Depolymerization of Post-Consumer Polylactic Acid Products
Presented in this study is a novel recycling strategy for poly(lactic acid) (PLA) in which the depolymerization is rapidly promoted by the base–catalyzed hydrol–/alcohol–ysis of the terminal ester bonds under mild conditions. Post–consumer PLA water bottles were cut into approximately 6 × 2 mm plastic chips and heated to 50–60×C in water, ethanol, or methanol as the depolymerization medium. A variety of carbonate salts and alkaline metal oxides were screened as potential catalysts. High–power ultrasound was also investigated as a means to accelerate the PLA decomposition. Both mass loss and HPLC analysis of the treated suspensions showed that the conversion of PLA to lactic acid/lactic esters was achieved with yields over 90% utilizing either ultrasonics or a hot bath. It was found that the most rapid decomposition occurred in solution of sodium hydroxide in methanol at 50oC, in which maximum depolymerization was complete in 5 min. It was also seen that the degree of crystallinity affected the rate of depolymerization.

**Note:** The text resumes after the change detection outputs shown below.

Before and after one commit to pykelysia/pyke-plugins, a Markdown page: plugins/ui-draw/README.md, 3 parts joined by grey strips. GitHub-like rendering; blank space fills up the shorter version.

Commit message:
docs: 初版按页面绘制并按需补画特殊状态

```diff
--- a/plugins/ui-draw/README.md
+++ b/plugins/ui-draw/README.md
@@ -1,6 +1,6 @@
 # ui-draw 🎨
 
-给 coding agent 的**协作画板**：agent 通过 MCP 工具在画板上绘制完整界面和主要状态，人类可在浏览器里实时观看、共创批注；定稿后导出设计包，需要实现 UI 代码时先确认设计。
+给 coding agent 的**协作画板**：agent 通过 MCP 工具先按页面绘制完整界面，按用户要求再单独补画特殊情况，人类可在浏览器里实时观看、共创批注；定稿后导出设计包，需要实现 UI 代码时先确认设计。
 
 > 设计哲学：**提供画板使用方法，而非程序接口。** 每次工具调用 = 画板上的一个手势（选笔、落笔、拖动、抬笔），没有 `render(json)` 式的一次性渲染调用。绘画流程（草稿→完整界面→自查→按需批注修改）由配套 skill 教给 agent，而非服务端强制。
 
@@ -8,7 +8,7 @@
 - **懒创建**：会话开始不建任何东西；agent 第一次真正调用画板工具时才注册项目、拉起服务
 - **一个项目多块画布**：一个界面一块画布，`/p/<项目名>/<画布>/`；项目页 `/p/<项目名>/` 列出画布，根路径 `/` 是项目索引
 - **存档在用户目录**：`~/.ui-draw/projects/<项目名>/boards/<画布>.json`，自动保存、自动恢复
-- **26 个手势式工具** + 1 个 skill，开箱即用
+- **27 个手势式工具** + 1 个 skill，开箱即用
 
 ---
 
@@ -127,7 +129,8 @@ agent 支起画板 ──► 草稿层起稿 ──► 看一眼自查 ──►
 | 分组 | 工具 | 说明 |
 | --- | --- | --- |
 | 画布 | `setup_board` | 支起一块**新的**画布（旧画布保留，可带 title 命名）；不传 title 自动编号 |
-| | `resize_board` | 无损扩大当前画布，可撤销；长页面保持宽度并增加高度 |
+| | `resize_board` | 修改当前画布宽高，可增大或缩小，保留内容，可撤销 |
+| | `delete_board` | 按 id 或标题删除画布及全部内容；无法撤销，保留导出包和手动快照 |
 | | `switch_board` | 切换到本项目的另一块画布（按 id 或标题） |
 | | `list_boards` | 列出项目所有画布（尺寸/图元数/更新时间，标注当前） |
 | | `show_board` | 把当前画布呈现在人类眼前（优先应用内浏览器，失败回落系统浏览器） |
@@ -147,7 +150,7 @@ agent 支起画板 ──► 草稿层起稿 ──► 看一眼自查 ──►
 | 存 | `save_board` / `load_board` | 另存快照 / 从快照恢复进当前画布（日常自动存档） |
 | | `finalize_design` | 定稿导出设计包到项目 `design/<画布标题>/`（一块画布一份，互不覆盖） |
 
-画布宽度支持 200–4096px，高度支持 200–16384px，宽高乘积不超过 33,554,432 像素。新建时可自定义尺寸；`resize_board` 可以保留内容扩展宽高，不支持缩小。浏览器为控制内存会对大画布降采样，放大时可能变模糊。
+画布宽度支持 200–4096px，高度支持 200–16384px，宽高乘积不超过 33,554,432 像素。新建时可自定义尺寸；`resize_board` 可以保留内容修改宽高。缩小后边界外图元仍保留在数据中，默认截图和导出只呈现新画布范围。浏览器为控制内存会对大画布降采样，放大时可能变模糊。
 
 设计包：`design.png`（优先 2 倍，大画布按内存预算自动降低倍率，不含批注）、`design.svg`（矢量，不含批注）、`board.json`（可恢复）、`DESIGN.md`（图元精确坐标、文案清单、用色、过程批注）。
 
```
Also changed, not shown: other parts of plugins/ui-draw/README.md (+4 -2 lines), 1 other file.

This article is published as Grewell, David, Gowrishankar Srinivasan, and Eric Cochran. "Depolymerization of Post-Consumer Polylactic Acid Products." Journal of Renewable Materials 2, no. 3 (2014): 157-165. DOI: 10.7569/JRM.2014.634112. Posted with permission.